Using the best available technology to locate closed basins that are amenable to nuclear waste sequestration
Using the best available technology to locate closed basins that are amenable to nuclear waste sequestration (illustration: NuclearSAFE)

Furthermore, the disposal of spent fuel assemblies in vertical boreholes, a concept originally proposed by some US National Labs, has two critical shortcomings: low capacity and high compressive forces. The vertical system relies on storage only in the limited bottom-most section of the borehole. The upper 80% or so of the wellbore is not used for storage of waste. In the preferred lateral wellbore technology, the full 15,000 feet or more of the lateral wellbore can be used for disposal. Additionally, vertical boreholes may cause massive compressive forces generated at the lowermost level of the well. With thousands of feet of very heavy SNF material positioned above the bottom capsules, collapse or burst may be inevitable. In the lateral system, the capsules rest horizontally just like in a warehouse on the surface, so no such vertical compressive force exists.

Capacity-wise, a single lateral wellbore with a nominal diameter of 12 to 14 inches may store 1,000,000 lbs of SNF, or a thousand SNF capsules across its 15,000-foot length. Multiple laterals may be drilled as needed to meet SNF requirements at a given operations site.

Versatile and dependable
A dominant feature of the deep lateral wellbore system technology is its speed, versatility, and economy. For less than USD 25 million, lateral wellbores can be drilled and completed within 100 days, not three or four decades as planned for some near surface multi-billion-dollar repositories. Furthermore, several lateral wellbores may be drilled from the same site or location by simply “walking” the drill rig over 200 feet and drilling another wellbore. Simultaneous operation and cost effectiveness are two critically important issues in this technology for SNF disposal.

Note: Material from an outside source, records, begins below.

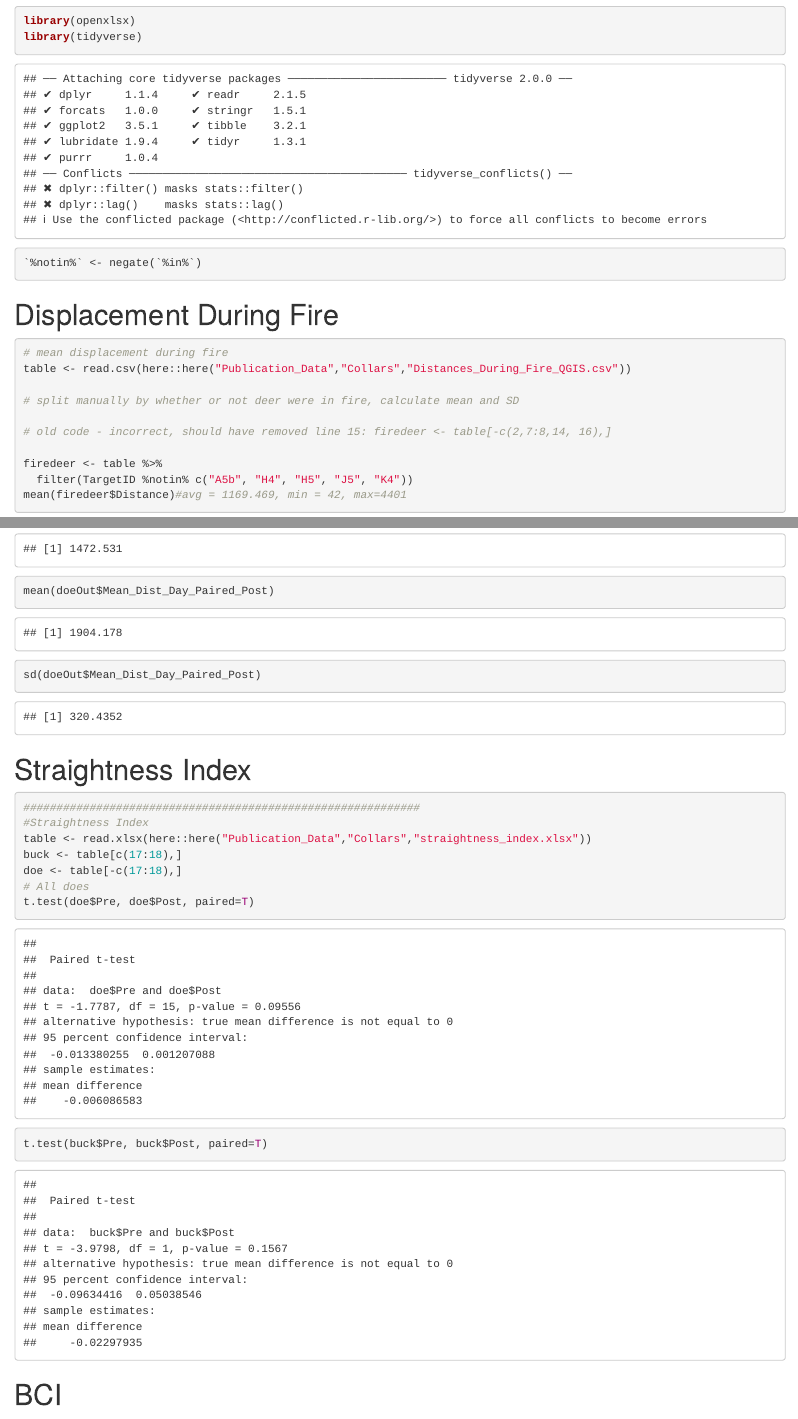
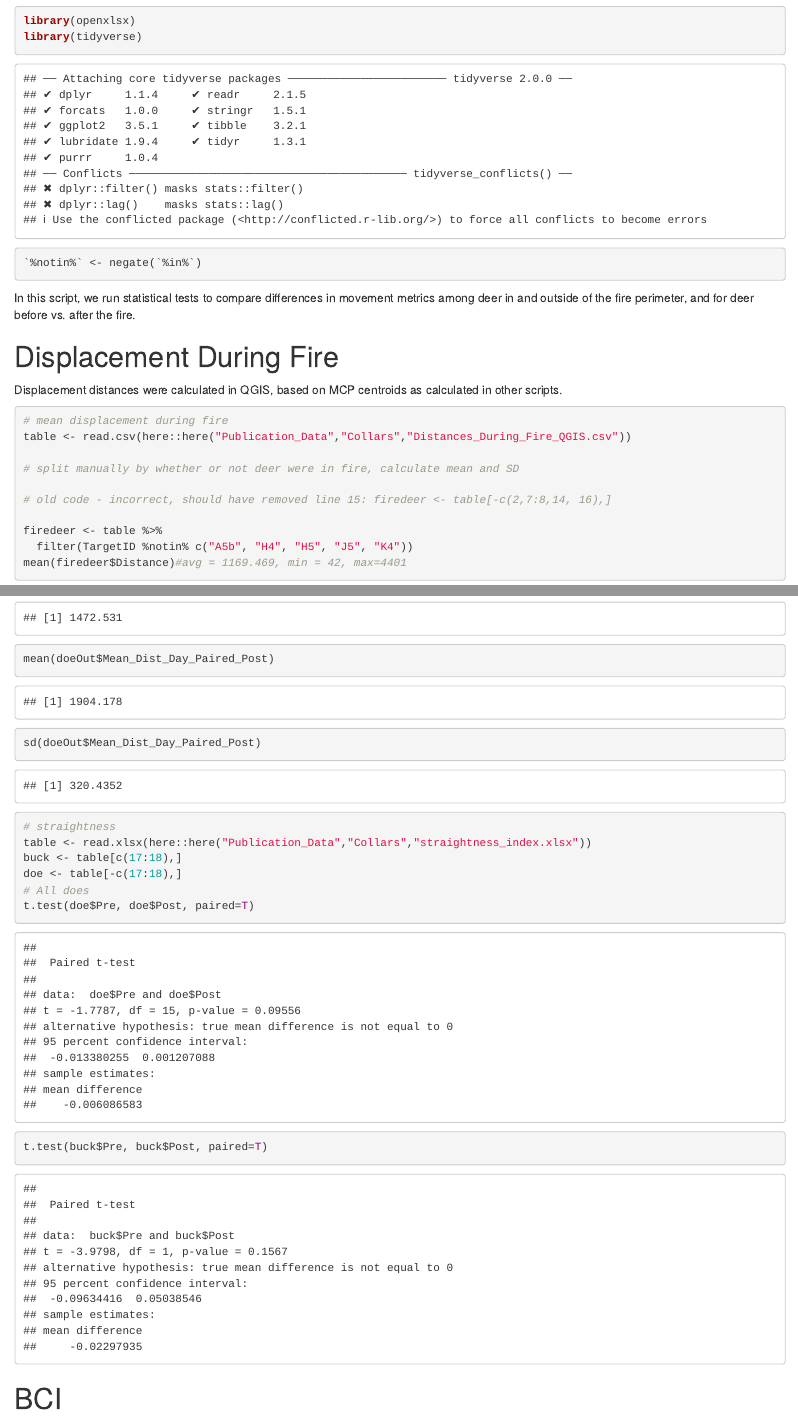
Before and after one commit to skreling/Hopland_Fire_Deer, an R Markdown document (Publication_Rcode/Collars7_t_tests.Rmd): the page in a window 1100 px wide, from 60 px down, and a second part further down, joined at a grey line. Rendered offline with R 4.5, knitr and Pandoc, with nearby package versions.

Commit message:
Add some more notes on the origins of the input files

````diff
--- a/Publication_Rcode/Collars7_t_tests.Rmd
+++ b/Publication_Rcode/Collars7_t_tests.Rmd
@@ -16,7 +16,11 @@ library(tidyverse)
 `%notin%` <- negate(`%in%`)
 ```
 
+In this script, we run statistical tests to compare differences in movement metrics among deer in and outside of the fire perimeter, and for deer before vs. after the fire.
+
 # Displacement During Fire
+
+Displacement distances were calculated in QGIS, based on MCP centroids as calculated in other scripts.
 ```{r}
 # mean displacement during fire
 table <- read.csv(here::here("Publication_Data","Collars","Distances_During_Fire_QGIS.csv"))
@@ -106,13 +112,8 @@ mean(doeOut$Mean_Dist_Day_Paired_Pre)
 sd(doeOut$Mean_Dist_Day_Paired_Pre)
 mean(doeOut$Mean_Dist_Day_Paired_Post)
 sd(doeOut$Mean_Dist_Day_Paired_Post)
-```
 
-# Straightness Index
-```{r}
-
-############################################################
-#Straightness Index
+# straightness
 table <- read.xlsx(here::here("Publication_Data","Collars","straightness_index.xlsx"))
 buck <- table[c(17:18),]
 doe <- table[-c(17:18),]
````
Also changed, not shown: Publication_Rcode/Collars7_t_tests.Rmd (2 more changed lines).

Using this new technology, there is no need for a “town on the surface and a village underground” to manage the waste disposal operations. No substantial underground “mining” operations, no extensive power, no evacuation zones, and no personnel facilities either on-surface or below ground. No need for thousands of workers as one DGR proposal in Canada proposes. The drill rig crew used in this technology is minimal, less than 30 people. The disposal system is fully automatic and loading the “just in time” delivered waste capsules, which are prepared off-site, is robotically controlled on the surface, using what have been euphemistically called “iron-roughnecks” in the oil drilling industry.

This novel technology is safer, quicker, cheaper, more dependable and can be duplicated several times either sequentially or simultaneously at multiple existing power generating sites and make the nuclear power industry success a reality.

Dr Henry Crichlow, founder and CEO of NuclearSAFEDr Henry Crichlow, founder and CEO of NuclearSAFE, literally wrote the engineering book which transformed the oil and gas industry. A recognised expert in Oil and Gas, Energy and Nuclear Waste Engineering, he helped the Kuwaiti government in extinguishing oil wells set on fire during the Kuwait-Iraq war, and analysed the 2010 BP Macondo blowout in the Gulf of Mexico. Now, Dr Crichlow has turned his expertise to the problem of nuclear waste. His focus now is utilising his “brainchild”, a patented technology he developed in 1998 to utilise oil well drilling techniques as a cost-effective and scalable solution for nuclear waste disposal.